Love letter allegedly from teacher's aide: Boy gave her 'chills'
In June 2009, the mother of a then-fourth-grader found a drawing, signed "Sad Girl," that had fallen from its perch in her son's room. Also dislodged was a cellphone number for a "Mrs. Luisjuan" from a corner of the frame. When she confronted her son, he showed her two letters.
One of the letters was a short-term farewell note that included a passage the mother found especially disturbing: "Oh! I didn't tell you that I like when you put your arm around my shoulder," wrote the teacher's aide, who has been identified as Areceli Luisjuan. "And if I told you not to do that it's because I don't want to put you in trouble, but I like it. ... "
The episode has become the subject of a law enforcement inquiry and an internal review by the Los Angeles Unified School District. According to the mother, however, sheriff's deputies and the school system failed to take her seriously the first time she brought the matter to their attention.
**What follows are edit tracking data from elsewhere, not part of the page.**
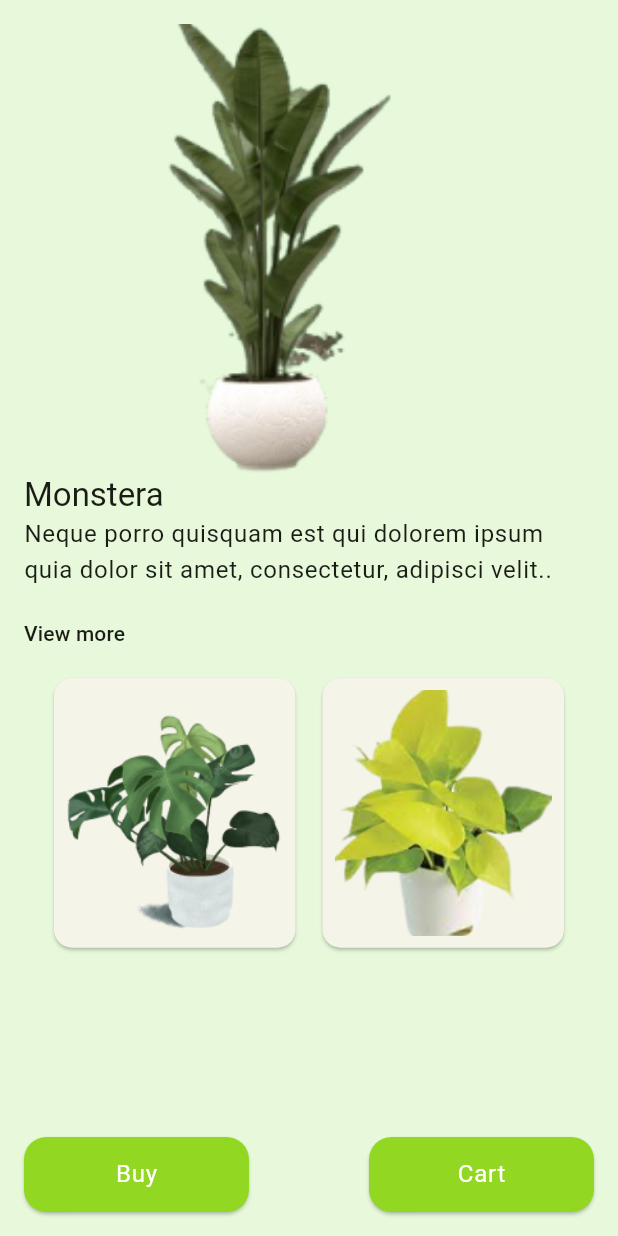
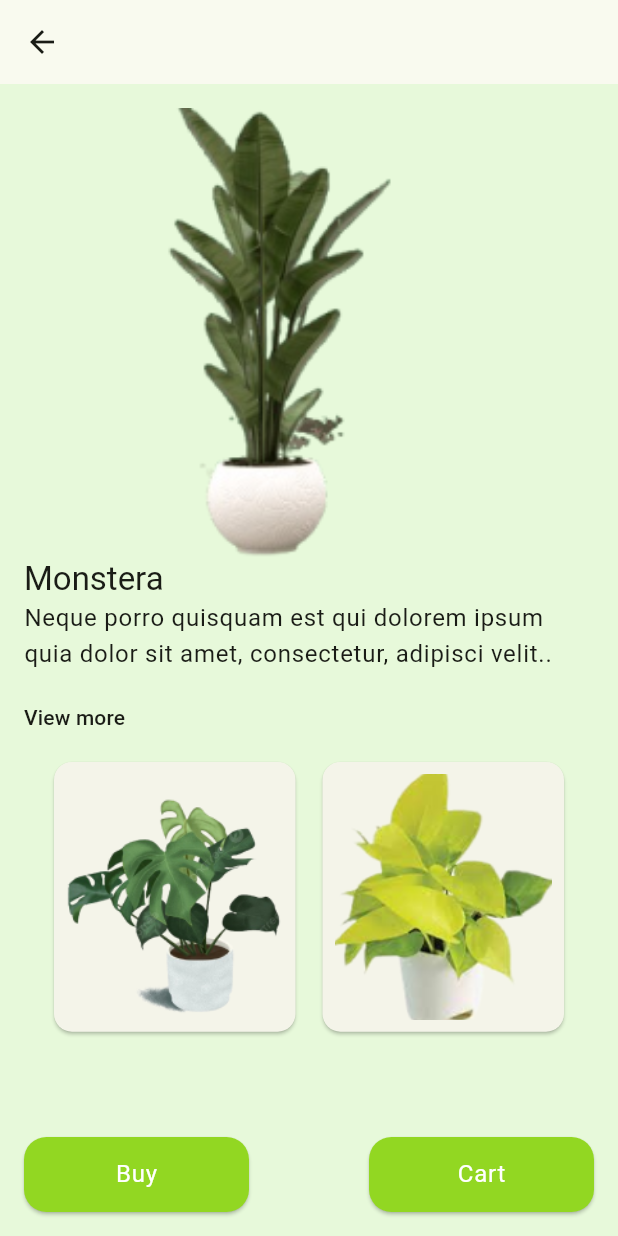
Before and after one commit to hinasahammed/plant_shop, a Flutter app: the HomeView screen opened directly, after a tap on "Monstera", on a phone screen of 412 x 824 dp. Run offline on Flutter 3.47's test engine with Material 3 defaults, Android fonts, the phone set to English and light mode, and no system bars; our stand-ins replace gap.

Commit message:
added animations

```diff
--- a/lib/view/home/home_view.dart
+++ b/lib/view/home/home_view.dart
@@ -1,3 +1,4 @@
+import 'package:animations/animations.dart';
 import 'package:flutter/material.dart';
 import 'package:plant_shop/res/assets/image/image_assets.dart';
 import 'package:plant_shop/view/plantDetails/plant_details.dart';
@@ -45,19 +46,11 @@ class _HomeViewState extends State<HomeView> {
                 childAspectRatio: .6,
               ),
               itemBuilder: (context, index) {
-                return Card(
+                return OpenContainer(
+                  transitionDuration: const Duration(milliseconds: 400),
+                  closedBuilder: (context, openContainer) => Card(
                     child: InkWell(
-                    onTap: () {
-                      Navigator.push(
-                        context,
-                        MaterialPageRoute(
-                          builder: (ctx) => PlantDetails(
-                            imageUrl: imageAsset[index],
-                            title: title[index],
-                          ),
-                        ),
-                      );
-                    },
+                      onTap: openContainer,
                       child: Container(
                         padding: const EdgeInsets.all(8),
                         child: Column(
@@ -78,6 +71,11 @@ class _HomeViewState extends State<HomeView> {
                         ),
                       ),
                     ),
+                  ),
+                  openBuilder: (context, action) => PlantDetails(
+                    imageUrl: imageAsset[index],
+                    title: title[index],
+                  ),
                 );
               },
             ),
--- a/lib/view/plantDetails/plant_details.dart
+++ b/lib/view/plantDetails/plant_details.dart
@@ -28,8 +28,10 @@ class _PlantDetailsState extends State<PlantDetails> {
   Widget build(BuildContext context) {
     final theme = Theme.of(context);
     return Scaffold(
-      body: SafeArea(
-          child: Padding(
+      appBar: AppBar(
+        automaticallyImplyLeading: true,
+      ),
+      body: Padding(
         padding: const EdgeInsets.all(16),
         child: Column(
           crossAxisAlignment: CrossAxisAlignment.start,
@@ -119,7 +121,7 @@ class _PlantDetailsState extends State<PlantDetails> {
             )
           ],
         ),
-      )),
+      ),
     );
   }
 }
--- a/pubspec.yaml
+++ b/pubspec.yaml
@@ -36,6 +36,7 @@ dependencies:
   # Use with the CupertinoIcons class for iOS style icons.
   cupertino_icons: ^1.0.6
   gap: ^3.0.1
+  animations: ^2.0.11
 
 dev_dependencies:
   flutter_test:
```
Also changed, not shown: pubspec.lock. Lines whose indentation alone changed are shown as unchanged.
Berndt, 61, faces 23 counts of lewd conduct charges for, among other things, allegedly taking pictures of students who were being spoon-fed his semen as part of what he called a "tasting game."
After Berndt's arrest, allegations emerged against a second teacher, Martin Bernard Springer, 49, who was charged Tuesday with fondling a 7-year-old girl in his class.
The Berndt case in particular has raised questions about whether the school properly handled misconduct issues in the past.
In the letter found by the fourth-grader's mother, the writer said, "When you get close to me, even if you give me the chills I like that. Don't tell nobody about this!" (The word "chills" is underlined.)
At the bottom of the letter, which is written in English, the author penned the student's name four times, signed it "Sad Girl" and then added: "Read the letter and throw it away. I don't want your mom or brother to find it."
The mother, whose name is not being released to protect the identity of her son, a minor, said she believes there were about three letters, although she only had one to show to a reporter.
The crying picture, she later learned, was prompted by Luisjuan's pending relocation to a nearby middle school. The transfer apparently was planned before the mother complained, she said.
Efforts to reach Luisjuan were unsuccessful.
The mother, who said the aide appeared to be in her 50s, immediately went to see her son's teacher. But the teacher told the mother that she could get into trouble for making up stories.
Meanwhile, in an incident with Berndt, children who reported that he appeared to be masturbating behind his desk reportedly were told the same thing, a former Miramonte student said.
The mother in the latest case said she was struck by the similarities.
"When the mother abuses her kid and they find out at school they throw all the authorities at you," she said Tuesday. "But what happens when it's the other way around? I couldn't do anything."
She said she next went to the Sheriff's Department, which directed her to return to the school to handle the matter.
At a second meeting, those present included the mother, her son, the teacher, Luisjuan and an assistant principal.
According to the mother, Luisjuan admitted writing letters and drawing the picture. Luisjuan compared her affection to that of a grandmother for a grandson, the mother said. The mother was sent home, but not before she insisted on a written record of the meeting, which she kept.
"Why would they pay attention to me?" the mother said. "I'm a single mother and Mexican."
The aide delivered the final letter, the one quoted above, on the same day as the meeting, June 23, 2009. She also allegedly gave the boy a gift: a crystal, heart-shaped bowl full of candy.
An L.A. Unified spokeswoman, when asked in 2009 about the incident, said that Luisjuan no longer worked for the school system.
-- Dalina Castellanos and Howard Blume
Photo: Excerpt from a letter written by a Miramonte techer's aide. Credit: Lawrence K. Ho / Los Angeles Times.